====== Dataset records ======
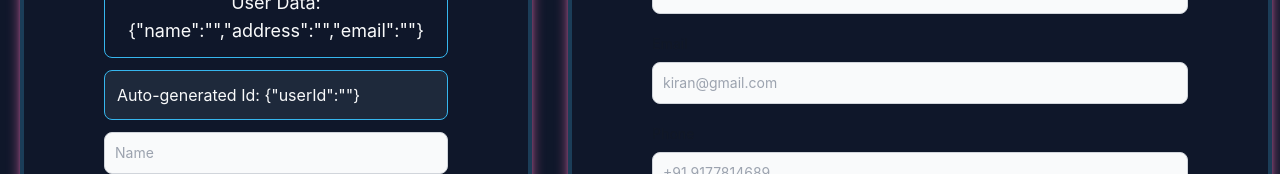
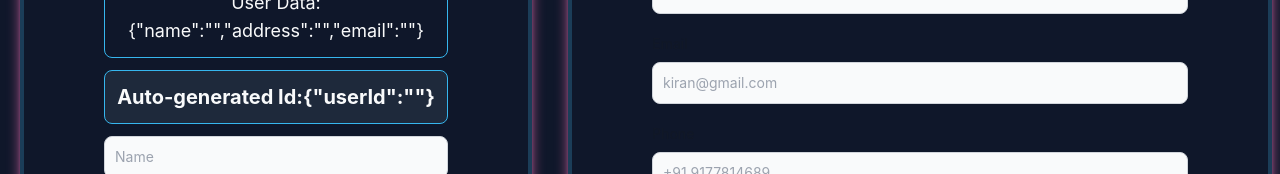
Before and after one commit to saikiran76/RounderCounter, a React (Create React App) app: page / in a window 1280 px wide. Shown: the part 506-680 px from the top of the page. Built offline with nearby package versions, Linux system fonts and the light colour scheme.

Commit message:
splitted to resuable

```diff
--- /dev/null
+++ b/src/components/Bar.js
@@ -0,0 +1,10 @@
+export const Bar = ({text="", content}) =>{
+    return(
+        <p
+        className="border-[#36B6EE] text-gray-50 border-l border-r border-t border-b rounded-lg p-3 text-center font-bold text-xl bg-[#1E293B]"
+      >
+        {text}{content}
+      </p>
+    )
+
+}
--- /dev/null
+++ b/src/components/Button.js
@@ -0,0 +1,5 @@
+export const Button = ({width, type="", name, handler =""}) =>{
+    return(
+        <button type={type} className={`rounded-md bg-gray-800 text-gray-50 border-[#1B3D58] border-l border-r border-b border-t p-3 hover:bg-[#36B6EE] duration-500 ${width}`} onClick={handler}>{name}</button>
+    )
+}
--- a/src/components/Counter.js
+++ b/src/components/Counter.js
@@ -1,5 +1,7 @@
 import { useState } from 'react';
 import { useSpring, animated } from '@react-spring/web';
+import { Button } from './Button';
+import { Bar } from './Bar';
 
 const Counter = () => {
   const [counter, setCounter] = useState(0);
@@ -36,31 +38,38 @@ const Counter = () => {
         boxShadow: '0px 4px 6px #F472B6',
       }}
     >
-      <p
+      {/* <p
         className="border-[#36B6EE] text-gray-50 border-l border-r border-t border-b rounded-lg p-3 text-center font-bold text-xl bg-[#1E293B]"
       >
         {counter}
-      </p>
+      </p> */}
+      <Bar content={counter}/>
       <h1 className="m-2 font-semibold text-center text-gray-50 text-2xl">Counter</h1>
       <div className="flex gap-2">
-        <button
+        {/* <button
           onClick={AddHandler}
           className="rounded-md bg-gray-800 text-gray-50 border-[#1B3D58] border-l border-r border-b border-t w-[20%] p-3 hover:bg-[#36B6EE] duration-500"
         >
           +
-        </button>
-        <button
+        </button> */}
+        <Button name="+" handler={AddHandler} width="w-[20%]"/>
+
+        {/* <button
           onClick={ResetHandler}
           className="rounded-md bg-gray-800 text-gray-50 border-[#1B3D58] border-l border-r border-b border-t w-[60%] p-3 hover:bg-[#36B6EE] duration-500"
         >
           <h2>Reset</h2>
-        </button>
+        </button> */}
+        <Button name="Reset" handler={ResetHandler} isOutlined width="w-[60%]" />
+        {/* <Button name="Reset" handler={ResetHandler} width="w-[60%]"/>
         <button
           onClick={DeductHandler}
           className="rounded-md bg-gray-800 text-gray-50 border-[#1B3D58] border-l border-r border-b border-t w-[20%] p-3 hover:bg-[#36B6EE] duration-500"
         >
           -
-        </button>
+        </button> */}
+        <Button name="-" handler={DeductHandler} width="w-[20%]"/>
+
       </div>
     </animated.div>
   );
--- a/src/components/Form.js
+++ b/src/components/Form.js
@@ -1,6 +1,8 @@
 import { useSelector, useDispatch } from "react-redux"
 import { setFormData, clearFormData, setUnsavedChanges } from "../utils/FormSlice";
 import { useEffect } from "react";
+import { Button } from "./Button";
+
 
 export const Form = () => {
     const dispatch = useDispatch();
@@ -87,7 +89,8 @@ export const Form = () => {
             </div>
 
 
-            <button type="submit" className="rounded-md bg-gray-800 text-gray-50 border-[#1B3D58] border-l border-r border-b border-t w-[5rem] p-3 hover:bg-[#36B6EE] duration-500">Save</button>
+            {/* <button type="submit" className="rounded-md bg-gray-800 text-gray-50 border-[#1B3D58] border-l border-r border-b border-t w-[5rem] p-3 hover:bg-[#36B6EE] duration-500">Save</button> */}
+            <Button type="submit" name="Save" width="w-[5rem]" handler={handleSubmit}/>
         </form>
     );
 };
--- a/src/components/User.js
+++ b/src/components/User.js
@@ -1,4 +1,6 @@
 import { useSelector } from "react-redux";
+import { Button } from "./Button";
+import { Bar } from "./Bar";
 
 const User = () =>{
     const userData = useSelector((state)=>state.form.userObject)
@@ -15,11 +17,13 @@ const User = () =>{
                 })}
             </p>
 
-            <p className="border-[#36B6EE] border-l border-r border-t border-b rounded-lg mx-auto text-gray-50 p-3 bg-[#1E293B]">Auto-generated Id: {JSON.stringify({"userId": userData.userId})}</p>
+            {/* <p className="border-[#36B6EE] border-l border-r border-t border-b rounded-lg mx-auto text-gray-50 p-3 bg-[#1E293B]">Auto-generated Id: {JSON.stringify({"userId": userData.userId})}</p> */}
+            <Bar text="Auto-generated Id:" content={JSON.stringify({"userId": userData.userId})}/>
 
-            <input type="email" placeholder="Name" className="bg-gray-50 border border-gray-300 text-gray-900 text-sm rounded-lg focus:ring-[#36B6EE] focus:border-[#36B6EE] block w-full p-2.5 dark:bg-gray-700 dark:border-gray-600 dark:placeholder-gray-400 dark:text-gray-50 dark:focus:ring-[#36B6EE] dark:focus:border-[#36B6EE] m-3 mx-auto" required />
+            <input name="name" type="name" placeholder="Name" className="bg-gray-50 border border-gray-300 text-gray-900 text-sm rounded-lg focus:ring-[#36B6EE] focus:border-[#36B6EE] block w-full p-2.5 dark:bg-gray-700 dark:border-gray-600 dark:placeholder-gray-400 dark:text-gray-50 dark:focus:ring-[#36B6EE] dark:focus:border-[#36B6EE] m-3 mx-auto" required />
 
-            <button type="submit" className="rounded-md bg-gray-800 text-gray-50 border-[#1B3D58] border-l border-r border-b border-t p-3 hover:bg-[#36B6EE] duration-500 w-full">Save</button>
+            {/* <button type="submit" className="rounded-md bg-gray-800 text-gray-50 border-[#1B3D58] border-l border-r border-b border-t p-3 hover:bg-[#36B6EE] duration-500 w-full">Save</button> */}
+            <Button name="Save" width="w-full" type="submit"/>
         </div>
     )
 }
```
======
====== Dataset records ======
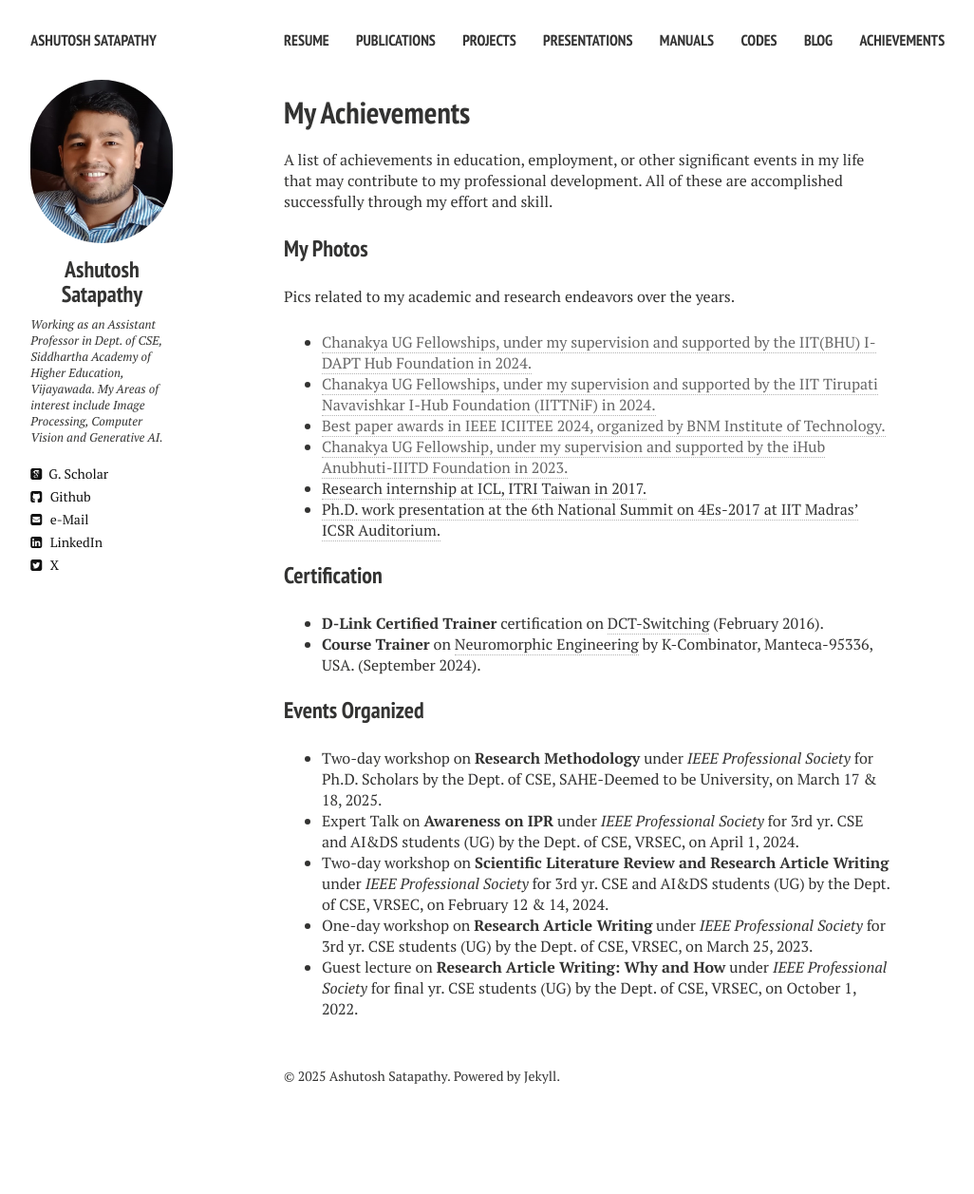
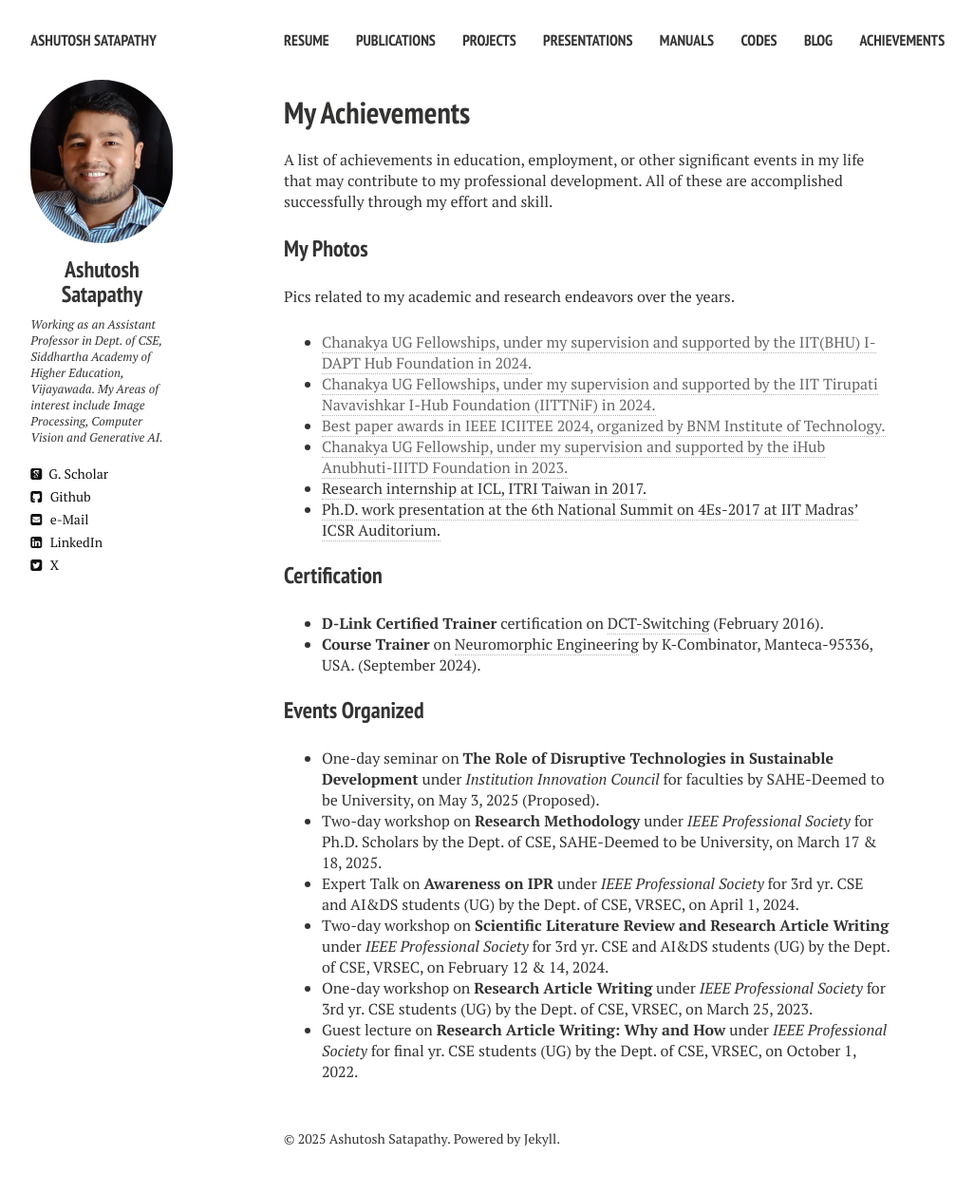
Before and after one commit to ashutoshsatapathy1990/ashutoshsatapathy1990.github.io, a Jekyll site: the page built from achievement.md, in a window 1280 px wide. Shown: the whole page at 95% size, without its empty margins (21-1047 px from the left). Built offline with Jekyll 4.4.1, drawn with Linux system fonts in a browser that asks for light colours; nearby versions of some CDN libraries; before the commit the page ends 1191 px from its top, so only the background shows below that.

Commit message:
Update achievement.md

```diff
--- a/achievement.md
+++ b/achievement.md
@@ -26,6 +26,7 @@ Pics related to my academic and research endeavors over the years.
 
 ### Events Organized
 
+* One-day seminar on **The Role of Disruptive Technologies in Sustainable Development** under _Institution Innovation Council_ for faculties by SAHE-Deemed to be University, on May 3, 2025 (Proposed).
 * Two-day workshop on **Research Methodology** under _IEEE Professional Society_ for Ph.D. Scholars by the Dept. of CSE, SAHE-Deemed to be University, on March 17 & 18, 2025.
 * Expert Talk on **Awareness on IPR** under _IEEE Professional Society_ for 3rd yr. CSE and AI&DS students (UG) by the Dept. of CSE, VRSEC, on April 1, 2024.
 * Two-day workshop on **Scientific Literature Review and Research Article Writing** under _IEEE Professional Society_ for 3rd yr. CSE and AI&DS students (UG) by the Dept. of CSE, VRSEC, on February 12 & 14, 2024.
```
======
Search the data above for the string "submit". Report every line where it is found.

-            <button type="submit" className="rounded-md bg-gray-800 text-gray-50 border-[#1B3D58] border-l border-r border-b border-t w-[5rem] p-3 hover:bg-[#36B6EE] duration-500">Save</button>
+            {/* <button type="submit" className="rounded-md bg-gray-800 text-gray-50 border-[#1B3D58] border-l border-r border-b border-t w-[5rem] p-3 hover:bg-[#36B6EE] duration-500">Save</button> */}
+            <Button type="submit" name="Save" width="w-[5rem]" handler={handleSubmit}/>
-            <button type="submit" className="rounded-md bg-gray-800 text-gray-50 border-[#1B3D58] border-l border-r border-b border-t p-3 hover:bg-[#36B6EE] duration-500 w-full">Save</button>
+            {/* <button type="submit" className="rounded-md bg-gray-800 text-gray-50 border-[#1B3D58] border-l border-r border-b border-t p-3 hover:bg-[#36B6EE] duration-500 w-full">Save</button> */}
+            <Button name="Save" width="w-full" type="submit"/>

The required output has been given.